Baker street, London
An at the time trailblazing decision to reconfigure this 1950s office building, rather than demolishing and replacing it, had a crucial impact on the viability of the central London scheme. Retaining 70% of the existing structure delivered significant savings in programme and cost, not to mention the sustainability benefits of reusing the concrete frame to minimise demolition and construction.
The office on Baker Street was originally built in the 1950’s and once served as the headquarters for retail giant Marks & Spencer, but its dated configuration made it unattractive to modern tenants. Rather than settling for the conventional solution of demolition and reconstruction, developer London & Regional Properties took an engineering-led decision to explore how the existing building might be repurposed; a move which enabled our client to edge ahead of the competition. It cut at least 18 months from the programme, with tenants moving into the new offices just three years after our first site visit.

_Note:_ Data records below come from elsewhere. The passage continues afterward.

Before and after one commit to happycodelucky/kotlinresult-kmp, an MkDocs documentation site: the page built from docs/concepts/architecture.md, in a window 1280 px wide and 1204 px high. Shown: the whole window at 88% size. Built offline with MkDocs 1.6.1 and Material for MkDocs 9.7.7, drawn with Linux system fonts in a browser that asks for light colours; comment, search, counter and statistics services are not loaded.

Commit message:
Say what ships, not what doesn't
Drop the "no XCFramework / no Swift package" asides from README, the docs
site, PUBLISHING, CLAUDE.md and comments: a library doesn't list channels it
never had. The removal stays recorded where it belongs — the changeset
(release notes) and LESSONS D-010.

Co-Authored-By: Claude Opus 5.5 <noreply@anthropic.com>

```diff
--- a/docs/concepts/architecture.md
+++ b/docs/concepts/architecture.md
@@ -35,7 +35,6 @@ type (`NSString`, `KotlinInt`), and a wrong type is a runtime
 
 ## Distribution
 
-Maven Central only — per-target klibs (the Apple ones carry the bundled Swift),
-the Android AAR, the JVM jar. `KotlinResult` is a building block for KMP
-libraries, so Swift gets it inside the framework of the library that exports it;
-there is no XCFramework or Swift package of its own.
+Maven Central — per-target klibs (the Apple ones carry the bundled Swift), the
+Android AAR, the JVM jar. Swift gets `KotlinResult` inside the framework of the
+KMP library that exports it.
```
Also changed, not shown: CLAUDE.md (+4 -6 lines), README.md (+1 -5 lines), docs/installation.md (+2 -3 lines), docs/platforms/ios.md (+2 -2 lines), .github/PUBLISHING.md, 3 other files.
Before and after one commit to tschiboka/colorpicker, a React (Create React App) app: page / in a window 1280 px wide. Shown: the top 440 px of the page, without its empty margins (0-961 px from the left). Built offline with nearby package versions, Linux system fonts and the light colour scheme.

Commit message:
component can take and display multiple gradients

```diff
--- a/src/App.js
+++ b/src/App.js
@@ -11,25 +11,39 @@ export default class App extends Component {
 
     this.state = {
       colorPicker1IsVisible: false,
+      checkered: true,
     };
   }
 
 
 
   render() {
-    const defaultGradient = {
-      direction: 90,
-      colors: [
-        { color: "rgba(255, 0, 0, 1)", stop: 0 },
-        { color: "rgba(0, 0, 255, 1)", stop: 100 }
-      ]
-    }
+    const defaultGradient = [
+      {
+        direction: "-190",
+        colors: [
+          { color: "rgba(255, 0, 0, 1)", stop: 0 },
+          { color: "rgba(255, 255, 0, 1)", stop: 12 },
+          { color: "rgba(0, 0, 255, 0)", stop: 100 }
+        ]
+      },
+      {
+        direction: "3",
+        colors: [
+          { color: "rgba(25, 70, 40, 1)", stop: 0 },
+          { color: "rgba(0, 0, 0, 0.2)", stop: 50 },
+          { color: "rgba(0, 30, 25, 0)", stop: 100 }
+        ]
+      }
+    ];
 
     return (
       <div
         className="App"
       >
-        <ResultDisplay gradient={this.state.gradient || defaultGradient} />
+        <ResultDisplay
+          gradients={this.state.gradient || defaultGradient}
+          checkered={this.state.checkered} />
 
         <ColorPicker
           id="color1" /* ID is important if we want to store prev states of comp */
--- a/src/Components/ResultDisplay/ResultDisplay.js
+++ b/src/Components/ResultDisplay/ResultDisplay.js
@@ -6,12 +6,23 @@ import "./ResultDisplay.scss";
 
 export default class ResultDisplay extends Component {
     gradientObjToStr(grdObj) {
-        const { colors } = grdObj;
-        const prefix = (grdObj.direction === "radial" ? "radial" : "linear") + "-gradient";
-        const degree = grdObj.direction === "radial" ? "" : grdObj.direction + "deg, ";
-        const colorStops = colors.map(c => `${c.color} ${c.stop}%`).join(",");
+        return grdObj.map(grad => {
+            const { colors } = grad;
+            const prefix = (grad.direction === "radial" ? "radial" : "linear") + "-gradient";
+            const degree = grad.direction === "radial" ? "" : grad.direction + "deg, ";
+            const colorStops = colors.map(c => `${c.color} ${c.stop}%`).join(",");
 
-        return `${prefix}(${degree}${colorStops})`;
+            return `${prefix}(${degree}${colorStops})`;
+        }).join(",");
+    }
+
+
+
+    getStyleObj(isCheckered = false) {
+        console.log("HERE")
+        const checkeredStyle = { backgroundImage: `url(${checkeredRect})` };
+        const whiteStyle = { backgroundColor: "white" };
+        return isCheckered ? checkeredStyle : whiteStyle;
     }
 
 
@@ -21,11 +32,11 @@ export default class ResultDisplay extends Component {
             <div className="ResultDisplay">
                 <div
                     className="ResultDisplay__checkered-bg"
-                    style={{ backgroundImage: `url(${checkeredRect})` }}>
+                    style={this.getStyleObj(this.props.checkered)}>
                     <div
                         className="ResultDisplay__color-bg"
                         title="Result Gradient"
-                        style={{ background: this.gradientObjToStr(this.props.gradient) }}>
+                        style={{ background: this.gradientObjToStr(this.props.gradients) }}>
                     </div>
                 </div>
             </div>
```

Central to the successful delivery of the high-spec facility was the fact that only the most problematic parts of the building were demolished – around 30% of the original. The remainder was supplemented with sympathetically integrated modern structures both on the roof and alongside the old blocks, adding a further 30% to the building’s original floor area. Glazed masks were added to the facade, and atria created over the former courtyards spaces to give the structure a modern aesthetic.
Expedition minimised intervention to the original concrete frame, one notable exception being the work necessary to create a suitably welcoming reception area. A row of 12 concrete columns, supporting 7 floors over, was replaced by a custom-made, sculptural steel structure that allowed the space to be opened up and a dramatic entrance environment created. We designed the structure to transfer the loads from the columns in the upper floors to the strengthened foundations below.
A new street of 23 homes was created along the rear of the development, including affordable housing units. These were built using twin-wall precast construction techniques with masonry facades to suit their mews environment.
This large-scale adaptive reuse project achieved an ‘excellent’ BREEAM rating, thanks to reducing both demolition waste and the need for new materials.
“What I appreciate when working with Expedition is their approach and positive attitude. On my projects, they bring a high level of engineering capability, mixed with good knowledge of how stuff is built, and an ability to get design and contractor teams to collaborate. They love getting stuck in on site and also, they make me laugh!”
Geoff Springer, London and Regional Properties